- What is required -
Return only what lies between the first line of the entries and the line containing "Updated home page", both lines included.

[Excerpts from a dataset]
# # # # # # #

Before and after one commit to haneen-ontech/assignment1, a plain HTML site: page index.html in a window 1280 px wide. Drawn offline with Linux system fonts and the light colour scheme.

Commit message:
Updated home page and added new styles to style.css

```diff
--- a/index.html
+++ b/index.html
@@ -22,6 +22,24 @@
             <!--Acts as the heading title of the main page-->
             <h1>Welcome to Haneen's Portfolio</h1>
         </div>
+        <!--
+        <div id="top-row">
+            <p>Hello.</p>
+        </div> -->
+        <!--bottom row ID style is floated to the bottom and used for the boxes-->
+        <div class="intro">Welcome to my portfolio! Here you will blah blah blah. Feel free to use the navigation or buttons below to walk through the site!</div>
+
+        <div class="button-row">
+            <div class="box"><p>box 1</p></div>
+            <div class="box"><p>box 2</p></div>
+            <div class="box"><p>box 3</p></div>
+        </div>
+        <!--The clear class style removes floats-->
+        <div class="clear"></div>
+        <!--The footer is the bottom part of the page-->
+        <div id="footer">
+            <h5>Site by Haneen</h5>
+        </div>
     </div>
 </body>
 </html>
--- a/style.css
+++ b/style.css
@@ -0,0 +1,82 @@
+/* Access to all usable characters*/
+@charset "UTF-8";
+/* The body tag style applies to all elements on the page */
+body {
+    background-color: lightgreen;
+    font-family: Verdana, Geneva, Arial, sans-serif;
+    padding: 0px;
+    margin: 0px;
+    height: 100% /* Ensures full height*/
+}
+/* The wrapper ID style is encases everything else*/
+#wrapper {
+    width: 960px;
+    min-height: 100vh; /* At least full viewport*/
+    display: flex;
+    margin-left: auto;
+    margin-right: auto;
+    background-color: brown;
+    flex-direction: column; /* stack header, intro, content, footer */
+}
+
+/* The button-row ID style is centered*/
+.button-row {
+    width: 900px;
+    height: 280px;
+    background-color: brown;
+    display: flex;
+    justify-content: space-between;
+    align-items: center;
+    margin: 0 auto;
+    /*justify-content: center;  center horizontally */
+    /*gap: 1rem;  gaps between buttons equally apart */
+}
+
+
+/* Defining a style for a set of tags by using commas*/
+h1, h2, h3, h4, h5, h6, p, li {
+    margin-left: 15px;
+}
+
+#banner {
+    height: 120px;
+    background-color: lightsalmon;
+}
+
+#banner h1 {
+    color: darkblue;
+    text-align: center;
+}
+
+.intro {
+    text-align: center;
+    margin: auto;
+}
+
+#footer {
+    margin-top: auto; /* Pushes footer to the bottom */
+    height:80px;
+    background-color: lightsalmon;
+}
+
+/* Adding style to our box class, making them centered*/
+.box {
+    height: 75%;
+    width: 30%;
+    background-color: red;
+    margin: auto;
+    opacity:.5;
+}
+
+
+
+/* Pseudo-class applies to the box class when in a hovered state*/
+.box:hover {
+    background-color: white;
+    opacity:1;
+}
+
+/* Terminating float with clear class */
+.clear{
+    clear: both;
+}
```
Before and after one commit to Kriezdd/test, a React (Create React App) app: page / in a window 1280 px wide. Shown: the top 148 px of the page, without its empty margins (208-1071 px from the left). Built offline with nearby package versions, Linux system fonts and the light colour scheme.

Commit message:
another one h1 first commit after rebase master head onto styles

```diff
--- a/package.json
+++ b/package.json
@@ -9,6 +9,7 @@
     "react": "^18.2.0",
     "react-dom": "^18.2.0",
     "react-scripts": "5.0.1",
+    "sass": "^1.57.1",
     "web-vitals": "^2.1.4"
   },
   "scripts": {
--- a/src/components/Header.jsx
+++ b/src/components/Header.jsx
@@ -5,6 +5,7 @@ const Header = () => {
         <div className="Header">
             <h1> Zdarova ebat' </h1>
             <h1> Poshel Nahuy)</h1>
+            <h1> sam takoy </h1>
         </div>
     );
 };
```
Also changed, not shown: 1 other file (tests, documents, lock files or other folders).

# # # # # # #

- Your response -
Before and after one commit to haneen-ontech/assignment1, a plain HTML site: page index.html in a window 1280 px wide. Drawn offline with Linux system fonts and the light colour scheme.

Commit message:
Updated home page and added new styles to style.css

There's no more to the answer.